NEW YORK, July 10- U.S. stocks fell on Thursday, joining a European sell-off driven by troubles at Portugal's biggest listed bank, while prices of U.S. government debt rose and the Japanese yen climbed to a five-month high against the euro. Wall Street seemed to ignore government jobless claims data that suggested the U.S. labor market was perking up.» Read More
As jittery markets pushed the euro below the 1.10 level against the Swiss franc for the first time ever on Tuesday, the headache for the Swiss National Bank (SNB) over its limited options to fight the strong franc is turning into a chronic migraine.
Progress on the Greek government's structural reform program has been "impressive" and could succeed in reducing the country's debt to GDP (gross domestic product) ratio to sustainable levels, the Organization for Economic Cooperation and Development (OECD) said Tuesday.
As the world waited for news on whether the House would pass the debt ceiling deal on Monday, stocks in Italy came under heavy pressure with the country's banks again seeing heavy losses.

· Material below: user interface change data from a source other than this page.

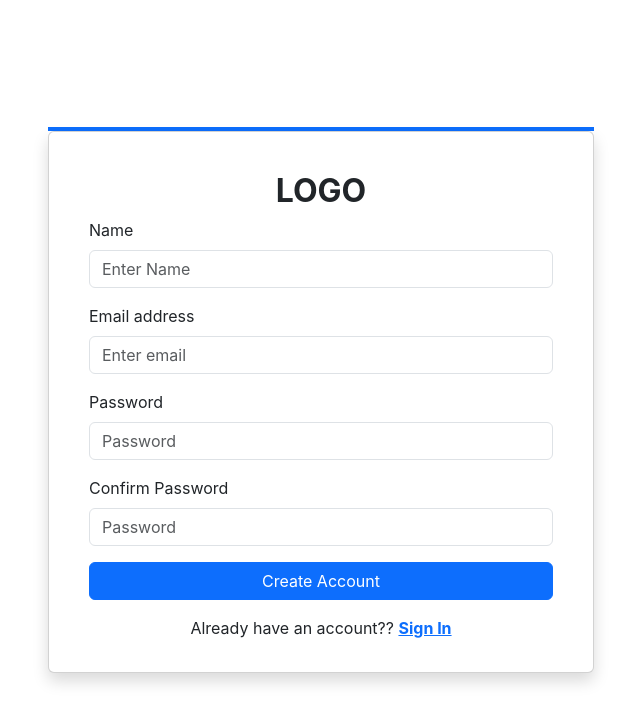
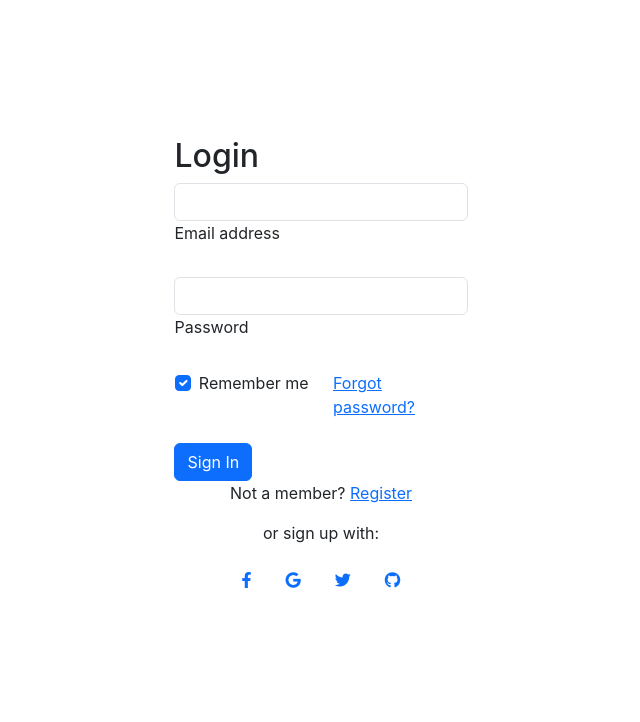
Before and after one commit to Lavesh-modi/Job-Portal, a React (Create React App) app: page / in a window 1280 px wide. Shown: the top 722 px of the page, without its empty margins (319-959 px from the left). Built offline with nearby package versions, Linux system fonts and the light colour scheme.

Commit message:
final login

```diff
--- a/src/App.js
+++ b/src/App.js
@@ -20,7 +20,22 @@ import Registration from "./Pages/Registration";
 function App() {
   return (
     <>
-    <Registration></Registration>
+      {/* <Registration></Registration> */}
+
+      <Routes>
+        {/*
+      {/*2 <Route  path="/" element={<Login />} /> */}
+        <Route exact path="/" element={<Login />} />
+
+        <Route path="/" element={<ProtectedRoutes />}>
+          <Route exact path="/registration" element={<Registration/>} />
+          <Route exact path="/dashboard" element={<Dashboard />} />
+          <Route exact path="/Company" element={<Company />} />
+          <Route path="/Jobpage" element={<Jobpage />} />
+          <Route path="/Company" element={<Company />} />
+          <Route path="/Company/:comp" element={<Company />} />
+        </Route>
+      </Routes>
 
       {/* <Pratice></Pratice> */}
       {/* <Navbar>
@@ -51,7 +66,7 @@ function App() {
 
       {/* <Routes> */}
       {/*
-      {/*2 <Route  path="/" element={<Login />} /> */}
+      {/* 2 <Route  path="/" element={<Login />} /> */}
       {/* <Route exact path="/" element={<Login />} />
 
         <Route path="/" element={<ProtectedRoutes />}>
--- a/src/Pages/Login.js
+++ b/src/Pages/Login.js
@@ -6,6 +6,7 @@ import jwt_decode from "jwt-decode";
 import Axios from "axios";
 import { useNavigate } from "react-router-dom";
 import { Cookies, useCookies } from "react-cookie";
+import Registration from "./Registration";
 
 // import { Link, useNavigate } from " react-router-dom";
 // import { BrowserRouter as Router } from "react-router-dom";
@@ -268,7 +269,7 @@ export default function Login() {
               {/* <!-- Register buttons --> */}
               <div className="text-center">
                 <p>
-                  Not a member? <a href="#!">Register</a>
+                  Not a member? <a href="/registration"  >Register</a>
                 </p>
                 <p>or sign up with:</p>
                 <button
--- a/src/Pages/Registration.js
+++ b/src/Pages/Registration.js
@@ -1,6 +1,6 @@
 import React, { useState } from "react";
 import Axios from "axios";
-
+import { useNavigate } from "react-router-dom";
 import { Col, Button, Row, Container, Card, Form } from "react-bootstrap";
 
 export default function Registration() {
@@ -19,6 +19,7 @@ function changeHandler  (event){
 }
 
 ;
+ const  navigate = useNavigate();
   const handleSubmit = (event) => {
     // console.log("sunbmit form ");
     event.preventDefault();
@@ -33,6 +34,7 @@ function changeHandler  (event){
     console.log(error,"error of admin")
   })
 
+   navigate("/dashboard")
   };
 
 
@@ -49,7 +51,7 @@ function changeHandler  (event){
               <Card.Body>
                 <div className="mb-3 mt-md-4">
                   <h2 className="fw-bold mb-2 text-center text-uppercase ">
-                    Logo
+                    Welcome
                   </h2>
                   <div className="mb-3">
                     <Form onSubmit={handleSubmit}>
@@ -99,7 +101,7 @@ function changeHandler  (event){
                     <div className="mt-3">
                       <p className="mb-0  text-center">
                         Already have an account??{" "}
-                        <a href="{''}" className="text-primary fw-bold">
+                        <a href="/" className="text-primary fw-bold">
                           Sign In
                         </a>
                       </p>
```
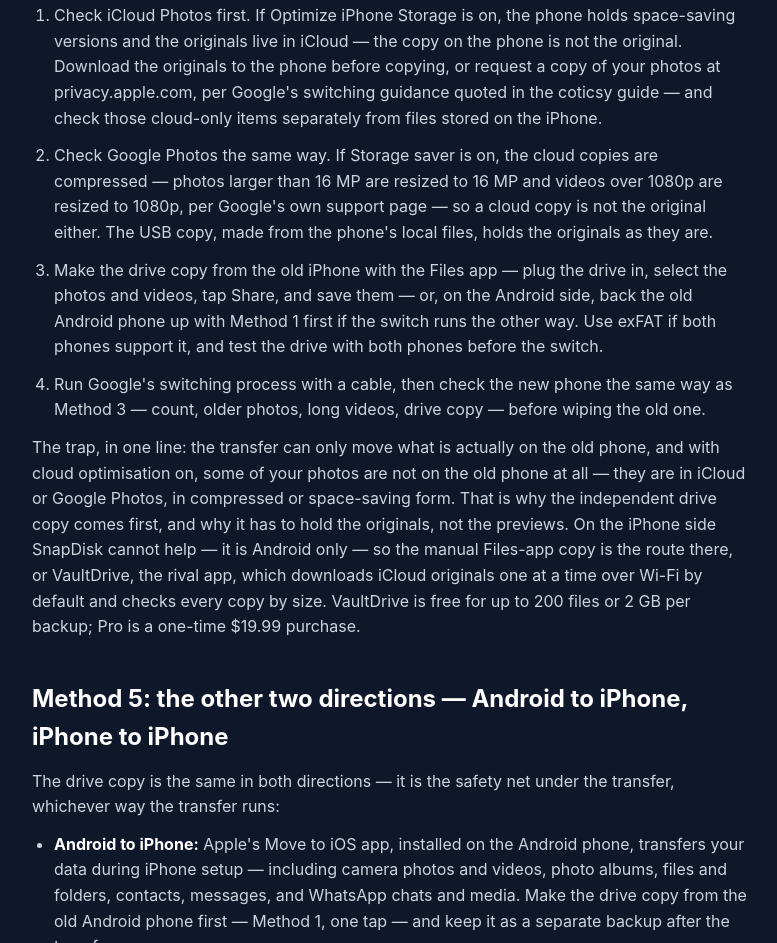
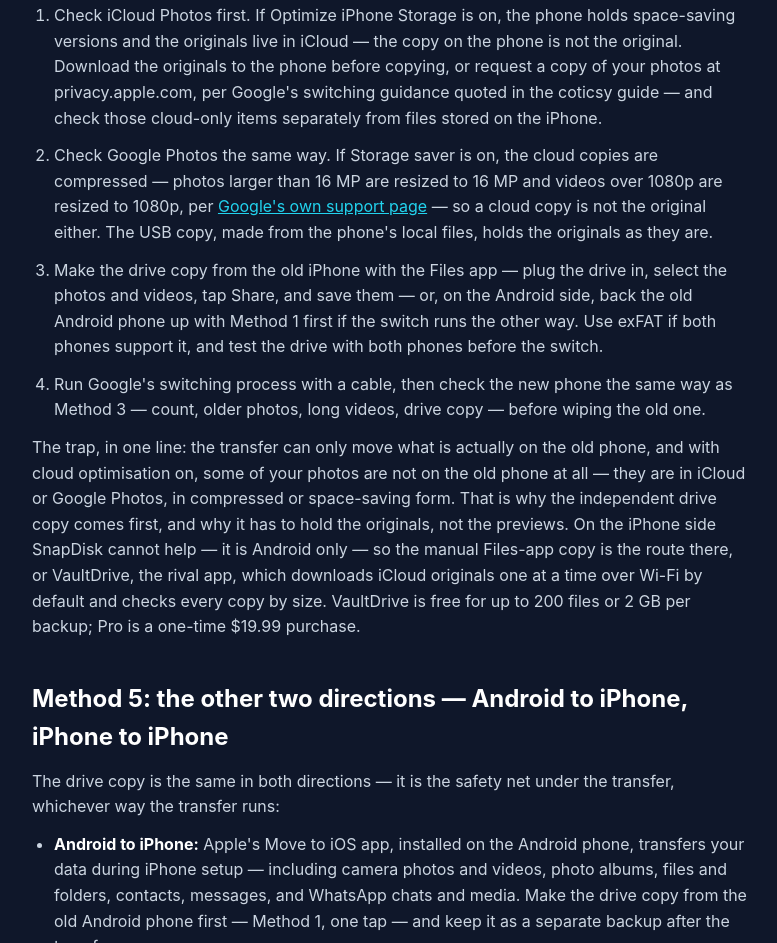
Before and after one commit to dzianisv/photo-backup, a plain HTML site: page docs/switching-phones-photos-to-usb.html in a window 1280 px wide. Shown: the part 7385-8328 px from the top of the page, without its empty margins (248-1025 px from the left). Drawn offline with Linux system fonts and the light colour scheme.

Commit message:
WL-168: link Google Photos backup-quality support page

```diff
--- a/docs/switching-phones-photos-to-usb.html
+++ b/docs/switching-phones-photos-to-usb.html
@@ -199,7 +199,7 @@
   <p>Google&#x27;s switching process copies data from your iPhone during Android setup — photos, videos, contacts, messages, and more. Google recommends using a cable, which transfers the most, and some phones need an OTG adapter; without one, a wireless app is available. That is the transfer — and before it runs, the cloud trap has to be cleared:</p>
   <ol>
     <li>Check iCloud Photos first. If Optimize iPhone Storage is on, the phone holds space-saving versions and the originals live in iCloud — the copy on the phone is not the original. Download the originals to the phone before copying, or request a copy of your photos at privacy.apple.com, per Google&#x27;s switching guidance quoted in the coticsy guide — and check those cloud-only items separately from files stored on the iPhone.</li>
-    <li>Check Google Photos the same way. If Storage saver is on, the cloud copies are compressed — photos larger than 16 MP are resized to 16 MP and videos over 1080p are resized to 1080p, per Google&#x27;s own support page — so a cloud copy is not the original either. The USB copy, made from the phone&#x27;s local files, holds the originals as they are.</li>
+    <li>Check Google Photos the same way. If Storage saver is on, the cloud copies are compressed — photos larger than 16 MP are resized to 16 MP and videos over 1080p are resized to 1080p, per <a href="https://support.google.com/photos/answer/6220791?hl=en-GB&amp;co=GENIE.Platform=Desktop">Google&#x27;s own support page</a> — so a cloud copy is not the original either. The USB copy, made from the phone&#x27;s local files, holds the originals as they are.</li>
     <li>Make the drive copy from the old iPhone with the Files app — plug the drive in, select the photos and videos, tap Share, and save them — or, on the Android side, back the old Android phone up with Method 1 first if the switch runs the other way. Use exFAT if both phones support it, and test the drive with both phones before the switch.</li>
     <li>Run Google&#x27;s switching process with a cable, then check the new phone the same way as Method 3 — count, older photos, long videos, drive copy — before wiping the old one.</li>
   </ol>
```
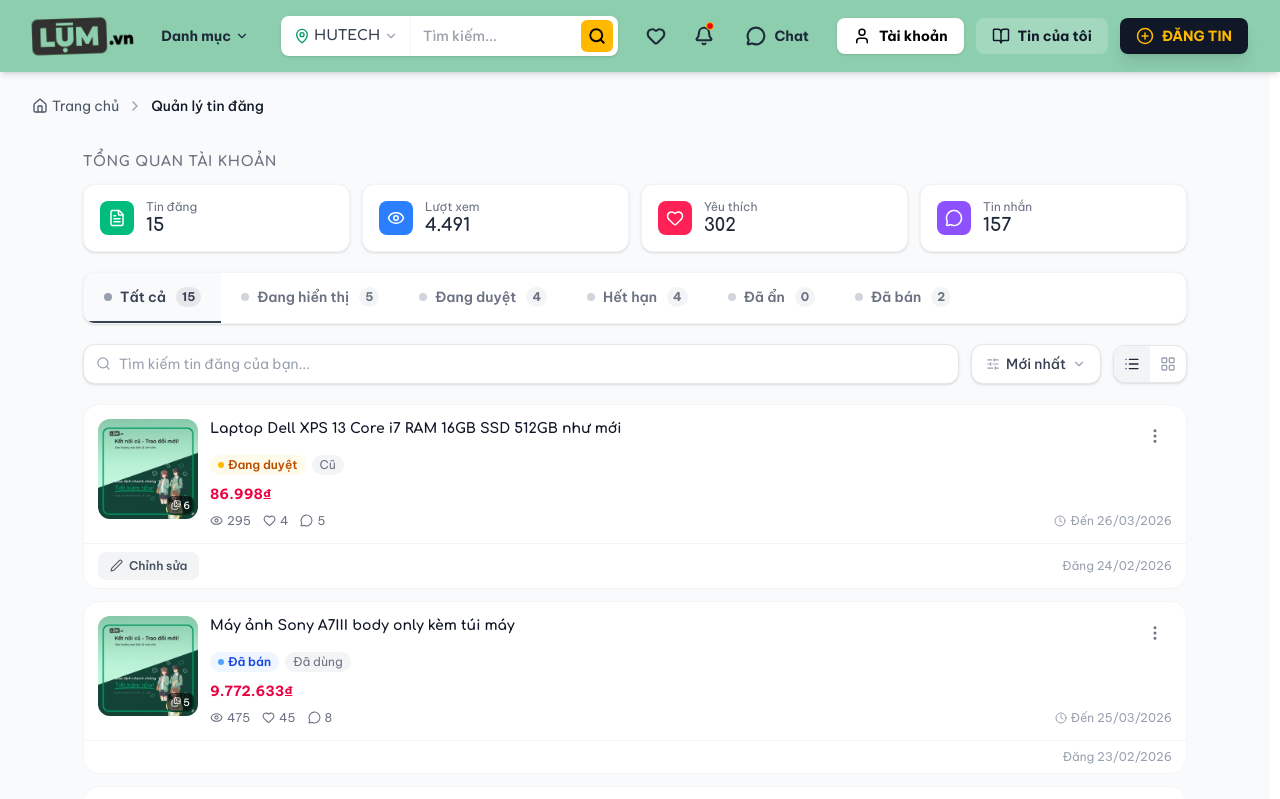
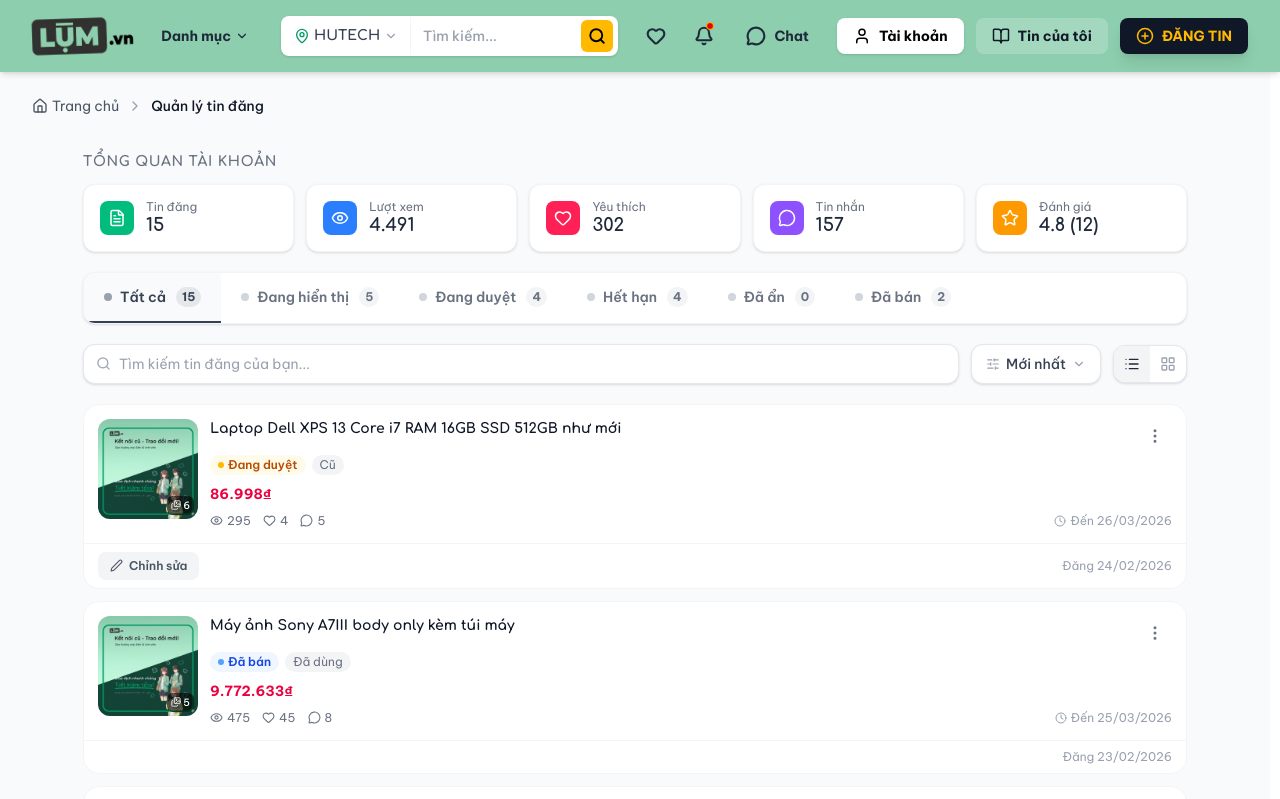
Before and after one commit to ngcnguywn0124/FE-LUM-trade-ecommerce, a Next.js app: page /quan-ly-tin-dang in a window 1280 px wide. Shown: the top 799 px of the page. Built offline with nearby package versions, Linux system fonts and the light colour scheme.

Commit message:
style: update StatsBar v1

```diff
--- a/components/features/manage-posts/PostStatsBar.tsx
+++ b/components/features/manage-posts/PostStatsBar.tsx
@@ -1,7 +1,7 @@
 'use client';
 
 import React from 'react';
-import { Eye, Heart, MessageCircle, FileText } from 'lucide-react';
+import { Eye, Heart, MessageCircle, FileText, Star } from 'lucide-react';
 import { PostsAggregate } from '@/types/manage-posts';
 
 interface PostStatsBarProps {
@@ -65,6 +65,12 @@ const PostStatsBar: React.FC<PostStatsBarProps> = ({ aggregate }) => {
           value={aggregate.totalMessages}
           color="bg-violet-500"
         />
+        <StatCard
+          icon={Star}
+          label="Đánh giá"
+          value={`${aggregate.rating} (${aggregate.ratingCount})`}
+          color="bg-amber-500"
+        />
       </div>
     </div>
   );
--- a/lib/mockManagePosts.ts
+++ b/lib/mockManagePosts.ts
@@ -104,5 +104,7 @@ export function computeAggregate(posts: ManagedPost[]): PostsAggregate {
     totalViews: posts.reduce((acc, p) => acc + p.stats.views, 0),
     totalFavorites: posts.reduce((acc, p) => acc + p.stats.favorites, 0),
     totalMessages: posts.reduce((acc, p) => acc + p.stats.messages, 0),
+    rating: 4.8,
+    ratingCount: 12,
   };
 }
--- a/types/manage-posts.ts
+++ b/types/manage-posts.ts
@@ -43,4 +43,6 @@ export interface PostsAggregate {
   totalViews: number;
   totalFavorites: number;
   totalMessages: number;
+  rating: number;
+  ratingCount: number;
 }
```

Timothy Connors, Director - Sales, Asia Pacific at Western Union Business Solutions talks about the forex markets.
Nick Verdi, VP, FX Strategy at Barclays Capital, says the weak U.S. dollar continues to give more strength to Yen.
The Australian dollar is trading at record highs but whether the currency will keep its momentum going depends crucially on whether the Reserve Bank of Australia (RBA) raises interest rates in the coming months.
Callum Henderson, Global Head of FX Research at Standard Chartered, says Asian currencies, especially Yen, benefit from the weak U.S. dollar.
Gary Halverson, Australia-Pacific Regional President at Barrick Gold, believes that hedging their production and operation costs against the Australian dollar will continue to help the company remain profitable.
Andy Xie, Independent Economist, says what is happening in the U.S. will weaken the dollar and might force Beijing to de-link Chinese yuan with the dollar in five years.
A few weeks ago, investors seemed clear on the Royal Bank of Australia's intentions for its August 2 meeting. Now, it's anyone's guess where rates are headed.
The debt deal's all well and good, but the dollar is still on track to weaken, this strategist says.
Pffffft! Even a deal on the debt ceiling only lifts the dollar briefly - it's time for your FX Fix.
As August 2 nears, a debt-ceiling deal appears to be receding. Here's how to hedge against the Washington cacophony.
The House and the Senate are ready to rumble over debt plans. Here's how to trade the uncertainty.
Web-only advice and information for currency traders, with CNBC's Scott Wapner and the Money In Motion traders.
On June 24th, Rebecca Patterson made a bullish trade on the Norwegian Krone. Also, viewer calls, with CNBC's Scott Wapner and the Money In Motion traders.
The latest news from Washington. Also, the dollar falls to record lows against the Swiss franc and the Aussie dollar, and gold surges on the dollar crisis. Using currencies to protect against a U.S. government default, with CNBC's Scott Wapner and the Money in Motion traders.
Should the return from a government bond should always sit below that of a bank asset? The almost universal answer to this question is yes, but this is not always the case, writes Moorad Choudhry, Head of Business Treasury, Global Banking & Markets, Royal Bank of Scotland.
A warning on Spain dents the euro and Japanese officials want the yen lower, thank you. It's time for your Friday FX Fix.
The debt impasse in Washington has sent investors fleeing for safety, selling down the U.S. dollar and buying into safe-haven assets like the Swiss franc and Japanese yen.